(Revision comparison data)
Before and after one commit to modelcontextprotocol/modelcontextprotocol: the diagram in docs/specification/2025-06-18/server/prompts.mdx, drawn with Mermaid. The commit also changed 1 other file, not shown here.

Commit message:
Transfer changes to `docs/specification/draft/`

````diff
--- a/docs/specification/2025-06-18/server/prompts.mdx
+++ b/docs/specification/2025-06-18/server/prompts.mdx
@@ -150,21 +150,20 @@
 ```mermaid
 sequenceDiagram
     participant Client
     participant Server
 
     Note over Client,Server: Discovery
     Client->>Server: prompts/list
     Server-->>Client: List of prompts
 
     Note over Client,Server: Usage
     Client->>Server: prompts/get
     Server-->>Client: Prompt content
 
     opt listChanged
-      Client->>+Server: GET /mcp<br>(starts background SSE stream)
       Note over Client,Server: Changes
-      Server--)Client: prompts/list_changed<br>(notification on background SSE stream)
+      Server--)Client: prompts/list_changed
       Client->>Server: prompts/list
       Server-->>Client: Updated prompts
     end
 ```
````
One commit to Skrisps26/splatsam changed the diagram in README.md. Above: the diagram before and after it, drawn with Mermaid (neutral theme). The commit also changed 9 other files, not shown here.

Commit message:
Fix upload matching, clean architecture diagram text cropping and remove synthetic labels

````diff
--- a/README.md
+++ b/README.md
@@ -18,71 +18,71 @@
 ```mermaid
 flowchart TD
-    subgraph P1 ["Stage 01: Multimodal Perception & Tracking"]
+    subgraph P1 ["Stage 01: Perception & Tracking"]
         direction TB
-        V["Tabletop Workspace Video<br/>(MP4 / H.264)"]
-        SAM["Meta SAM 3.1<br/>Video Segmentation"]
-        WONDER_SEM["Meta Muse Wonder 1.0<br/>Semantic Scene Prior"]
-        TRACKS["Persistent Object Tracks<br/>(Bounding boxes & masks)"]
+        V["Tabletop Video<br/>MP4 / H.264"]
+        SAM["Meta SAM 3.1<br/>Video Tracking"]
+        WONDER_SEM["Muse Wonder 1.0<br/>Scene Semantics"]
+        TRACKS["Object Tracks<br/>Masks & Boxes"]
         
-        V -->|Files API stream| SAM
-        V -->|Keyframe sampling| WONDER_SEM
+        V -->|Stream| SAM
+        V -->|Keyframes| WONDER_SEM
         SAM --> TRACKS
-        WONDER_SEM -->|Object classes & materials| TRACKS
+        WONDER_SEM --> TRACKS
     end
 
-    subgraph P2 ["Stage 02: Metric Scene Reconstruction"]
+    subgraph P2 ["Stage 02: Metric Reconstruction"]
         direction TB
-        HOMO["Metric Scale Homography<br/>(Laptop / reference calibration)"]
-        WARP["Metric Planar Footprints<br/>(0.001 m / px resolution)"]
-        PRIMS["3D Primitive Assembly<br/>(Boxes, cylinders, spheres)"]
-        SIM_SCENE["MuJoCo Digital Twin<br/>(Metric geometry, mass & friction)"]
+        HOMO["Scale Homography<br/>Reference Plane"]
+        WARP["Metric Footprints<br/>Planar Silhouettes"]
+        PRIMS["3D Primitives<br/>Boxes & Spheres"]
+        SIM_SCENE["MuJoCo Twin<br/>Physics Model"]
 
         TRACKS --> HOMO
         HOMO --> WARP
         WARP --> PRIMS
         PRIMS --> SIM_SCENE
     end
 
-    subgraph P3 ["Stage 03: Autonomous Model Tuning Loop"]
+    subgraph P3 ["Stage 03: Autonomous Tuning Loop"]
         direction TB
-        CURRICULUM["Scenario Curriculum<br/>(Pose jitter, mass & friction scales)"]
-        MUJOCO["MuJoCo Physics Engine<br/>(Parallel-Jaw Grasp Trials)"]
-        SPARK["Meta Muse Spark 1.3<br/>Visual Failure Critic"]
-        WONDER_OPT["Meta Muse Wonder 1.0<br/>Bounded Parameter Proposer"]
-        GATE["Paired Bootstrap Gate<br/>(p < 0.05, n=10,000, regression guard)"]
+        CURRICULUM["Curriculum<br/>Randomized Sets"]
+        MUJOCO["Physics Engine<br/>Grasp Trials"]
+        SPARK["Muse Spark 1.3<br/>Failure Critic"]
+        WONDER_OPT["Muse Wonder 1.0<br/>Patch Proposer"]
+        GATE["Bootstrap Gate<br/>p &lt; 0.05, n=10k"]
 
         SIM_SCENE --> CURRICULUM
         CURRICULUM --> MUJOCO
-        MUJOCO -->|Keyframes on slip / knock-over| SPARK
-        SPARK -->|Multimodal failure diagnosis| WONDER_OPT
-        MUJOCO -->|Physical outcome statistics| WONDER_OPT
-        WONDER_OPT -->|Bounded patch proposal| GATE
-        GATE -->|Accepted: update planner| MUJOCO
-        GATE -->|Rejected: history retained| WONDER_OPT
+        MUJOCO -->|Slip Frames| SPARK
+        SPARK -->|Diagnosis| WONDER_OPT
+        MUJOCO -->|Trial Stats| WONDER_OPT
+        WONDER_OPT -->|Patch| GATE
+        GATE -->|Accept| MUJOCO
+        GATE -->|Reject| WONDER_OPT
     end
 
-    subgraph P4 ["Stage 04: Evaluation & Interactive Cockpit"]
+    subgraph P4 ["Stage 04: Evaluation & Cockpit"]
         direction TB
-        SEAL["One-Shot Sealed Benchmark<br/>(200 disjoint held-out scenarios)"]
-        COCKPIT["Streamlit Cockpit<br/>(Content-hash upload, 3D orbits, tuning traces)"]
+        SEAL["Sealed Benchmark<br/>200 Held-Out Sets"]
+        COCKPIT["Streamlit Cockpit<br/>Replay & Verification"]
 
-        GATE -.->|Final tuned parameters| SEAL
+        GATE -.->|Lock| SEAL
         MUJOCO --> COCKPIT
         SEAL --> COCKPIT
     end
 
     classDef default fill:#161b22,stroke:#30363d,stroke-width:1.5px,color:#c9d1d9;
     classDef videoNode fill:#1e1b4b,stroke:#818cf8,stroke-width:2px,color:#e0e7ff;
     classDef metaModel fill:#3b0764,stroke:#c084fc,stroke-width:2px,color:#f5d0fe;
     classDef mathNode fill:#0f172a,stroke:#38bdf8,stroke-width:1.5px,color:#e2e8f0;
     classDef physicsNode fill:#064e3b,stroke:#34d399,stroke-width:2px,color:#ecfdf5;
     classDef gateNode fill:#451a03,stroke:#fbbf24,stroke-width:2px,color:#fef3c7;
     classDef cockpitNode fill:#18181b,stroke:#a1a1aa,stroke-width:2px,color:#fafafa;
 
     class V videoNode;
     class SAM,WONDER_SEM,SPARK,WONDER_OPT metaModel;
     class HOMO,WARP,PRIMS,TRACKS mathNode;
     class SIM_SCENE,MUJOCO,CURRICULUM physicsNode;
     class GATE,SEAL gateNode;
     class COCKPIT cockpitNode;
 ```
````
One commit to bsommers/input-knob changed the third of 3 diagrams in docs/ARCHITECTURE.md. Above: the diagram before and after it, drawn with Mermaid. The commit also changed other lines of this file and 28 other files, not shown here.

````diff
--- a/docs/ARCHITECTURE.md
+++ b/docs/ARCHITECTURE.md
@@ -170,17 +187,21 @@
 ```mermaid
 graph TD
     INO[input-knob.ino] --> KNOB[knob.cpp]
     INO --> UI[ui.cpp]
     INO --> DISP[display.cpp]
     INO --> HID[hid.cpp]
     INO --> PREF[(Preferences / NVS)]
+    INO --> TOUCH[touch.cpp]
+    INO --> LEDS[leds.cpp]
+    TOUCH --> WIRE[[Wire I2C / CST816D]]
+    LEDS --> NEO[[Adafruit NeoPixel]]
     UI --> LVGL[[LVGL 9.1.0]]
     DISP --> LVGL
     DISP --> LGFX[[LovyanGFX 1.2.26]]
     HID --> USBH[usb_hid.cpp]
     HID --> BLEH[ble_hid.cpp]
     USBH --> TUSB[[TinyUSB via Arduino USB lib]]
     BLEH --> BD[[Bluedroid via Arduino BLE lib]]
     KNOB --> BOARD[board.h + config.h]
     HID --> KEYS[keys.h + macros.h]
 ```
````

• What you are asked to do: All that is wanted is a faithful reproduction of the line above with "patch proposal| GATE", the line with "Evaluation & Interactive", and every line in between.

• Answer to this task:
-        WONDER_OPT -->|Bounded patch proposal| GATE
-        GATE -->|Accepted: update planner| MUJOCO
-        GATE -->|Rejected: history retained| WONDER_OPT
+        MUJOCO -->|Slip Frames| SPARK
+        SPARK -->|Diagnosis| WONDER_OPT
+        MUJOCO -->|Trial Stats| WONDER_OPT
+        WONDER_OPT -->|Patch| GATE
+        GATE -->|Accept| MUJOCO
+        GATE -->|Reject| WONDER_OPT
     end
 
-    subgraph P4 ["Stage 04: Evaluation & Interactive Cockpit"]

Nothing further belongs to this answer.